If we compare lemurs to other primates that are larger in size like chimpanzees, for example, lemurs live very short lives. Wild lemurs, for instance, live between 15 and 20 years and it all depends on the species.
Due to the fact that there are over 100 different species of lemurs, there is no universal answer to the question “how long do lemurs live?”. On top of that, their life cycles are affected by the rapid loss of natural habitat, bad reproductive rates, and the human factor.
How long do lemurs live in captivity?
When lemurs are kept in captivity, where they have all the necessary things for high-quality lives, they can leave even more 30 years. The average life expectancy of captivated lemurs is 25 years.
Where do lemurs live?
Lemurs live naturally on the Comoro Islands and Madagascar. Although they are concentrated in a relatively small space, they can live in different habitats. People can find them in very dry desert areas or in tropical forests too.
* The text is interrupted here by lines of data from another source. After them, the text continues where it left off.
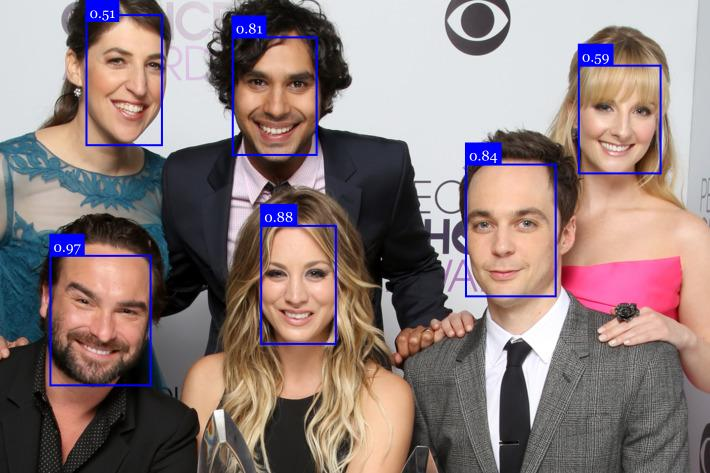
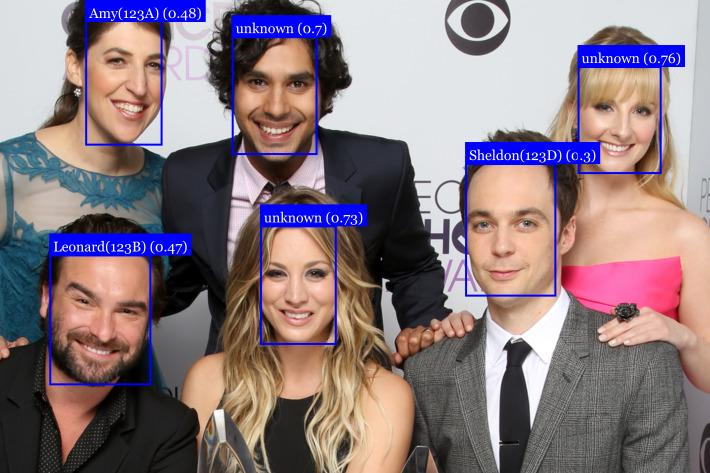
draw box and label for face/upload method

diff --git a/backend/src/services/utils/faceapiService.js b/backend/src/services/utils/faceapiService.js
@@ -1,13 +1,11 @@
 const save = require("./saveFile");
 const path = require("path");
-
 const tf = require("@tensorflow/tfjs-node");
-
 const canvas = require("canvas");
-
 const faceapi = require("@vladmandic/face-api/dist/face-api.node.js");
 const modelPathRoot = "../../faceAPIModel";
-
+const FaceModel = require('../../models/face');
+const baseDir = path.resolve(__dirname, "../../..");
 let optionsSSDMobileNet;
 
 const { Canvas, Image, ImageData } = canvas;
@@ -36,14 +34,13 @@ async function main(file, filename) {
   await faceapi.tf.ready();
 
   console.log(
-    `Version: TensorFlow/JS ${faceapi.tf?.version_core} FaceAPI ${
-      faceapi.version.faceapi
+    `Version: TensorFlow/JS ${faceapi.tf?.version_core} FaceAPI ${faceapi.version.faceapi
     } Backend: ${faceapi.tf?.getBackend()}`
   );
 
   console.log("Loading FaceAPI models");
   const modelPath = path.join(__dirname, modelPathRoot);
-  
+
   await faceapi.nets.ssdMobilenetv1.loadFromDisk(modelPath);
   optionsSSDMobileNet = new faceapi.SsdMobilenetv1Options({
     minConfidence: 0.5,
@@ -53,11 +50,51 @@ async function main(file, filename) {
   const result = await detect(tensor);
   console.log("Detected faces:", result.length);
 
-  const canvasImg = await canvas.loadImage(file);
-  const out = await faceapi.createCanvasFromMedia(canvasImg);
-  faceapi.draw.drawDetections(out, result);
-  save.saveFile(filename, out.toBuffer("image/jpeg"));
-  console.log(`done, saved results to ${filename}`);
+  // ---
+  try {
+    // Get all the face data from mongodb and loop through each of them to read the data
+    let faces = await FaceModel.find();
+
+    for (let i = 0; i < faces.length; i++) {
+      // Change the face data descriptors from Objects to Float32Array type
+      for (let j = 0; j < faces[i].descriptions.length; j++) {
+        faces[i].descriptions[j] = new Float32Array(Object.values(faces[i].descriptions[j]));
+      }
+      // Turn the DB face docs to
+      faces[i] = new faceapi.LabeledFaceDescriptors(faces[i].label, faces[i].descriptions);
+    }
+
+    // Load face matcher to find the matching face
+    const faceMatcher = new faceapi.FaceMatcher(faces, 0.6);
+
+    // Read the image using canvas or other method
+    const img = await canvas.loadImage(file);
+
+    let temp = faceapi.createCanvasFromMedia(img);
+    // Process the image for the model
+    const displaySize = { width: img.width, height: img.height };
+    faceapi.matchDimensions(temp, displaySize);
+
+    // Find matching faces
+    const detections = await faceapi.detectAllFaces(img).withFaceLandmarks().withFaceDescriptors();
+    const resizedDetections = faceapi.resizeResults(detections, displaySize);
+    const queryDrawBoxes = detections.map(res => {
+      const bestMatch = faceMatcher.findBestMatch(res.descriptor)
+      return new faceapi.draw.DrawBox(res.detection.box, { label: bestMatch.toString() })
+    })
+    const outQuery = faceapi.createCanvasFromMedia(img)
+    queryDrawBoxes.forEach(drawBox => drawBox.draw(outQuery))
+    save.saveFile(filename, outQuery.toBuffer('image/jpeg'));
+    // const canvasImg = await canvas.loadImage(file);
+    // const out = await faceapi.createCanvasFromMedia(canvasImg);
+    // faceapi.draw.drawDetections(out, result);
+    // save.saveFile(filename, out.toBuffer("image/jpeg"));
+    // console.log(`done, saved results to ${filename}`);
+
+  } catch (error) {
+    console.log(error);
+  }
+
 
   tensor.dispose();
 

diff --git a/backend/src/services/utils/saveFile.ts b/backend/src/services/utils/saveFile.ts
@@ -1,9 +1,9 @@
 const fs = require("fs");
 const path = require("path");
 
-const baseDir = path.resolve(__dirname, "../../../images/out");
+export function saveFile(fileName : string, buf : Buffer, folder :String = "out") {
 
-export function saveFile(fileName : string, buf : Buffer) {
+  const baseDir = path.resolve(__dirname, `../../../images/${folder}`);
   if (!fs.existsSync(baseDir)) {
     fs.mkdirSync(baseDir);
   }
What do lemurs eat?
Most of their diet consists of fruits and leaves.
How much do lemurs measure?
Adult lemurs growing to a maximum of around 25 in/70 cm tall (their long tail is often as long as their body).
How much do lemurs weigh?
Every type of lemur appears differently. After closer inspection, people can notice that they have different colors and different sizes. This is natural because there are different kinds of lemurs.
For example, the Diademed Sifaka and Indri lemurs weight around 15 lb/6,5 kg. They are considered to be the largest lemurs. On the other hand, the pygmy mouse lemurs weigh around 1 oz/30 grams.
Lemurs reproduction and life cycle
One of the main reasons why lemurs don’t live longer is their slow reproduction rate. They can make one offspring per year and, in many cases, they can’t give birth even to one offspring. However, when they are in captivity and fed in a proper way, they can give birth to twins too.
Lemurs, under threat of extinction
The places where lemurs live are constantly destroyed and they have fewer places where they can grow their offspring in peace. In addition, hunting is a huge problem too.
As a result of these problems, the population density is dropping rapidly. 9 out of 10 lemur species are listed as threatened and 23 of these species are critically endangered. Scientific research, captive breeding and special programs are just some of the activities conducted in national parks that can help lemurs improve life expectancy. These unique animals clearly deserve a better and longer life.
They are very social creatures that have long limbs, very flexible fingers and toes and long, unique noses.
Many of them are nocturnal animals, but there are lemurs that are active at dawn and even during the day too.
Another thing that makes lemurs interesting is their sunbathing ritual. They often take positions under the sun like they are in a middle of meditation. Lemurs need to soak up some warmth before they continue with their daily activities.